EXERCISE GOAL: Tally how many lines in the data hold the word "KiCAD", and give the result with no other text.

= = = = =

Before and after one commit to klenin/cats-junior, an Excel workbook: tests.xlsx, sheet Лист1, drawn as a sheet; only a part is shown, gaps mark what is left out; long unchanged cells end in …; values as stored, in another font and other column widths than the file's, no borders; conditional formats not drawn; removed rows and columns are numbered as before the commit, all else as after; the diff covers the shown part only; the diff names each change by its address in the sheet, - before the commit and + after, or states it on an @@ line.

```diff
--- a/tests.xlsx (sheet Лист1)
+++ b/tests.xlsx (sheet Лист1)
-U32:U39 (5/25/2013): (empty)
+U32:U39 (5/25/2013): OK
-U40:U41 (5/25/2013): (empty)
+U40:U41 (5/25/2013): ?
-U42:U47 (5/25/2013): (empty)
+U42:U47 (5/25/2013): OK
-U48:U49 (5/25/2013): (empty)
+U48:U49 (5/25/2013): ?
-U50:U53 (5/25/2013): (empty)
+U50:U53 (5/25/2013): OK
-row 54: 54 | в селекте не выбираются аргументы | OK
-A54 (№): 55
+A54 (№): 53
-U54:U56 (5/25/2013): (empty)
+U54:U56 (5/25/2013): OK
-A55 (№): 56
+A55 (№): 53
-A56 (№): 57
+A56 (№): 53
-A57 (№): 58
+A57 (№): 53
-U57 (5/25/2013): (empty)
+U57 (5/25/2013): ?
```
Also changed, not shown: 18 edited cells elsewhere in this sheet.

= = = = =

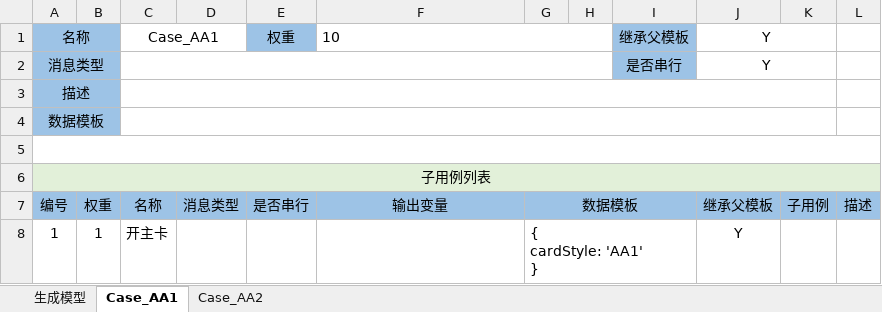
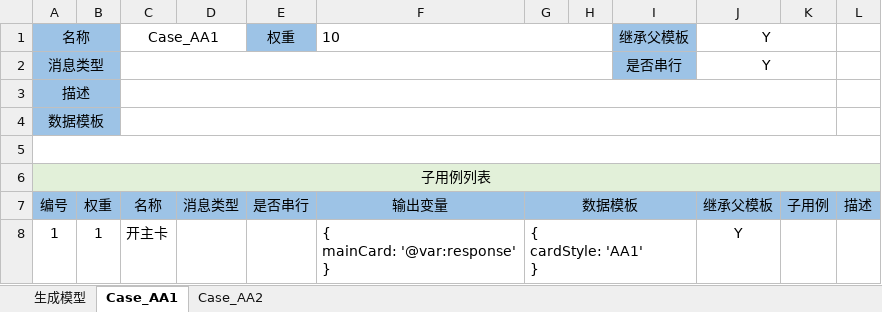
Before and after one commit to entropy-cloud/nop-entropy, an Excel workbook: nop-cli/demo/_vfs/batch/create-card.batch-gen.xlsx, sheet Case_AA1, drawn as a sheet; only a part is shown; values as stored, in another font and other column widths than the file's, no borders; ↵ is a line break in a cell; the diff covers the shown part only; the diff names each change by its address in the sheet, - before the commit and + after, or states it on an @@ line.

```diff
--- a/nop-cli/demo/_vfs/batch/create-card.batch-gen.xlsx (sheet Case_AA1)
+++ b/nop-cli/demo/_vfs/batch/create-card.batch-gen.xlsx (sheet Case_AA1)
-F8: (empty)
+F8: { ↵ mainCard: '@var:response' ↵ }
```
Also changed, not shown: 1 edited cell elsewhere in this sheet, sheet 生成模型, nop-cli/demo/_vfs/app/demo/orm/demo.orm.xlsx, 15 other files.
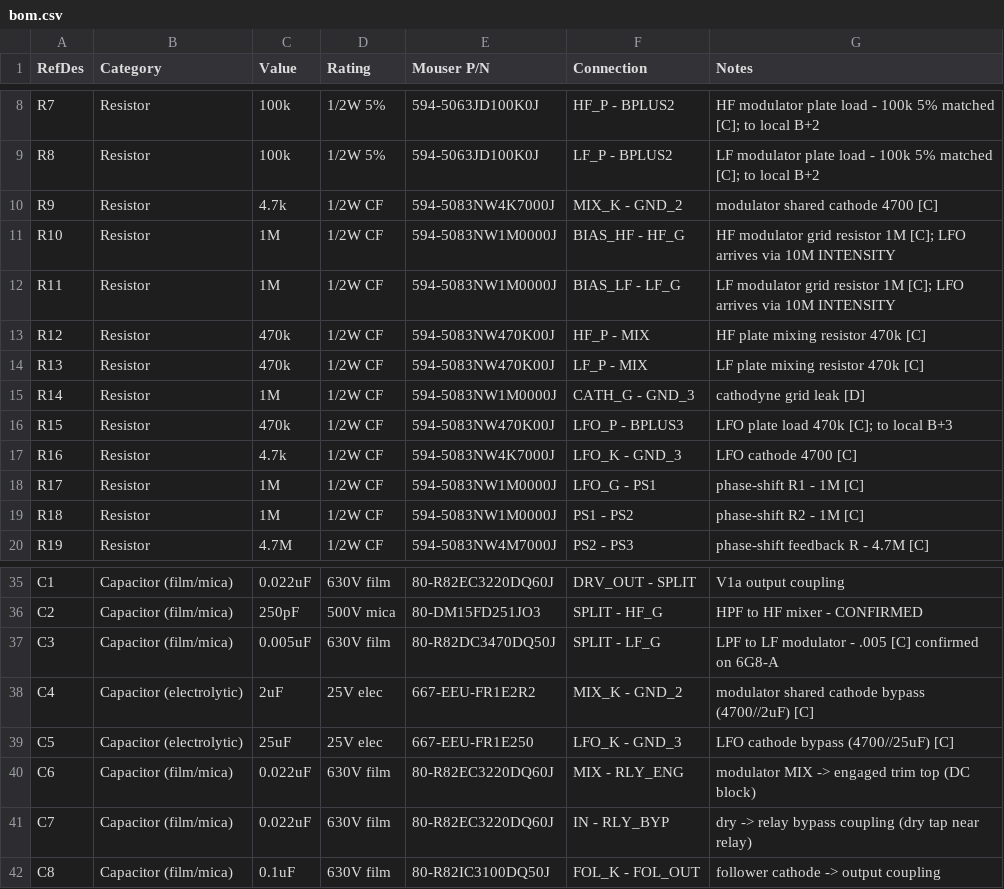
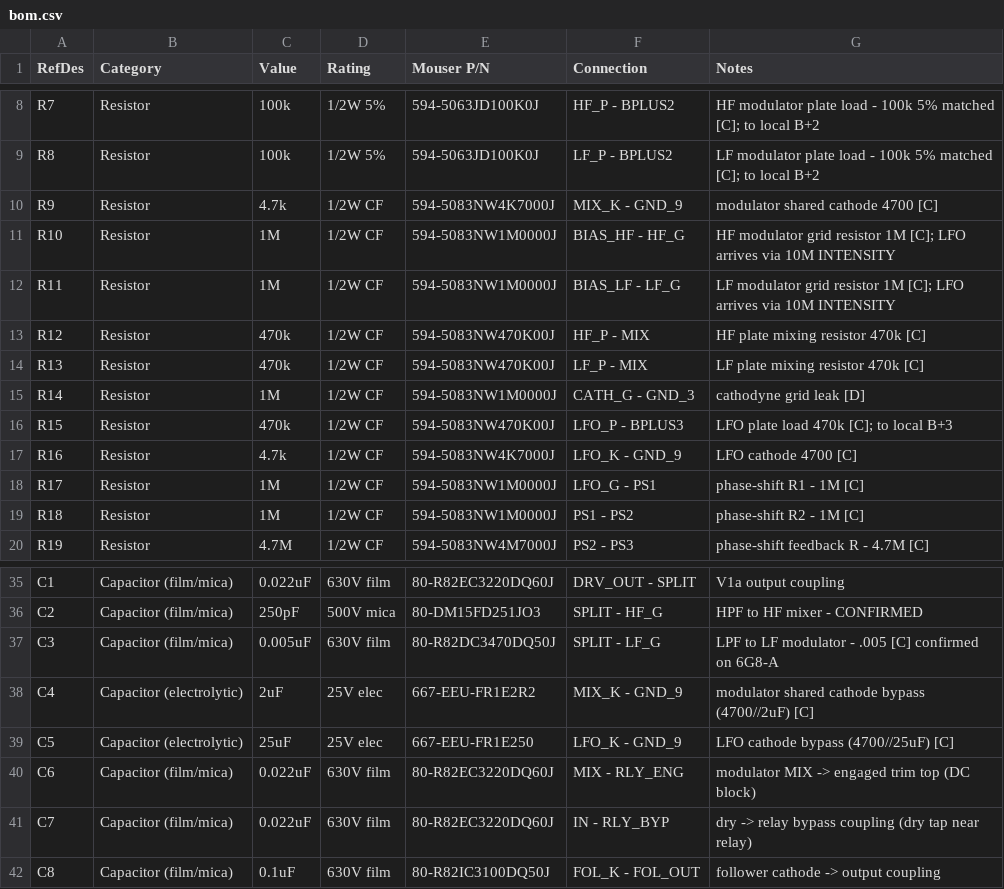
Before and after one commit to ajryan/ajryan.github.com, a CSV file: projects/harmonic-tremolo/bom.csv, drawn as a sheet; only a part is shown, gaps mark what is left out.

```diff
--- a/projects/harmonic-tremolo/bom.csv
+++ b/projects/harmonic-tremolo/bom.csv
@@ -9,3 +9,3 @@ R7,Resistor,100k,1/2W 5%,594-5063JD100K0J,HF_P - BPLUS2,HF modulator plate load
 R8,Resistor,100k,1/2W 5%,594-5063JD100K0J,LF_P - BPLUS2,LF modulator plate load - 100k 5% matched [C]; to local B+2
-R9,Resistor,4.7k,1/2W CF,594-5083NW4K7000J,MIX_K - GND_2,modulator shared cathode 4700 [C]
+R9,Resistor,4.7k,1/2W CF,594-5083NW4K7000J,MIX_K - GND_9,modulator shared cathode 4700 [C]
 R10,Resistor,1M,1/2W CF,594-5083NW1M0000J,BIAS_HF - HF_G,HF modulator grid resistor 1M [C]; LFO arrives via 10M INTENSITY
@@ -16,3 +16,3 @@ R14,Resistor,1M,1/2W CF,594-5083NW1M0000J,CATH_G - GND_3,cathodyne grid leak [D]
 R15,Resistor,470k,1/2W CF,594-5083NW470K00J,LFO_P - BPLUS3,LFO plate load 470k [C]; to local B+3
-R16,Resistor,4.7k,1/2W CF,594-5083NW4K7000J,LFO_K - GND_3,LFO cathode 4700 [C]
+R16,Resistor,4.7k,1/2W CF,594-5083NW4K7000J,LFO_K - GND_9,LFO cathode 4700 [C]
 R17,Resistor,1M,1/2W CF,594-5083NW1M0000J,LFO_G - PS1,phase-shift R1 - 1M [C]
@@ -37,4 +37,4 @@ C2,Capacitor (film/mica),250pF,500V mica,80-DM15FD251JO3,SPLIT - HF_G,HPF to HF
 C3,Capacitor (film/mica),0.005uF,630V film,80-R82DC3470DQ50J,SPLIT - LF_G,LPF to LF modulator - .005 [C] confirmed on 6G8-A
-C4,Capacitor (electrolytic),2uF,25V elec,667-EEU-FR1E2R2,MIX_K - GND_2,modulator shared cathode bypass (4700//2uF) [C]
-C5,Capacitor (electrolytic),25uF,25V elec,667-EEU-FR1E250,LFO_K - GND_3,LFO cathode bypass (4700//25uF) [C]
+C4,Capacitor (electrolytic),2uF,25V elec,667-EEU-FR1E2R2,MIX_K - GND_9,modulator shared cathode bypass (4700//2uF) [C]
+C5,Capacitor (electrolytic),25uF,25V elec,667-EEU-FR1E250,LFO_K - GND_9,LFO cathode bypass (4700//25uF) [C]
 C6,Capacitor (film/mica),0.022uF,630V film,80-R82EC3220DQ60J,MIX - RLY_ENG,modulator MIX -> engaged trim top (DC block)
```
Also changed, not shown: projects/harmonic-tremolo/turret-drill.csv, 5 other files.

= = = = =

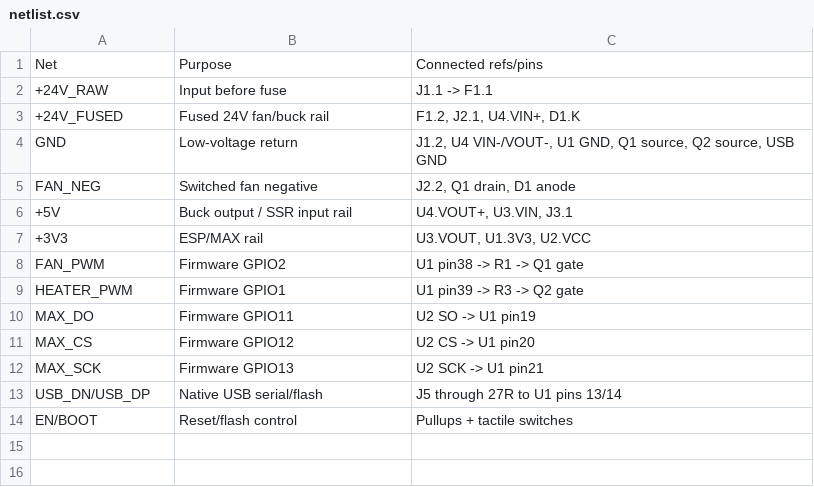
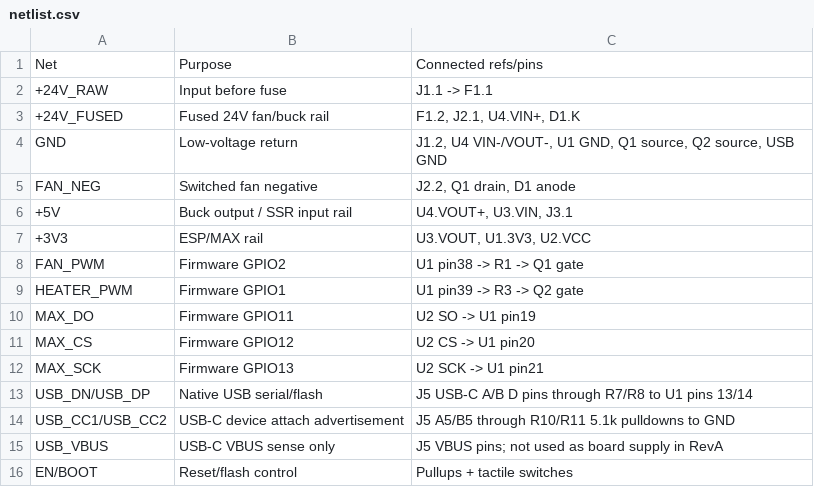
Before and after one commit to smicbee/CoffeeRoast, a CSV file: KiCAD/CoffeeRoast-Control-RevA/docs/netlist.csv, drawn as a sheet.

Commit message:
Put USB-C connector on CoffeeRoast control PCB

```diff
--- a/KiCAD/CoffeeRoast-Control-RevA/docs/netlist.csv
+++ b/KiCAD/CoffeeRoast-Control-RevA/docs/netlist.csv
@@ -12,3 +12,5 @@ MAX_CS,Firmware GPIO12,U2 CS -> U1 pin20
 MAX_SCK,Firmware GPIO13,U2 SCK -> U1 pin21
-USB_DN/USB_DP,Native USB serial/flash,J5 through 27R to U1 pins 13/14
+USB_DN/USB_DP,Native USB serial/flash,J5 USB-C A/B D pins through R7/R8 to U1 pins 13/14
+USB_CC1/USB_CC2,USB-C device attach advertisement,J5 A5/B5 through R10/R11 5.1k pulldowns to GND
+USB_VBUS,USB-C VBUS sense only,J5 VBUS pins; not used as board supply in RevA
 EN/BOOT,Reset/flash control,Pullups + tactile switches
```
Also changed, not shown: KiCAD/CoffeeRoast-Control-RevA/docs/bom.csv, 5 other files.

= = = = =

TASK ANSWER: 4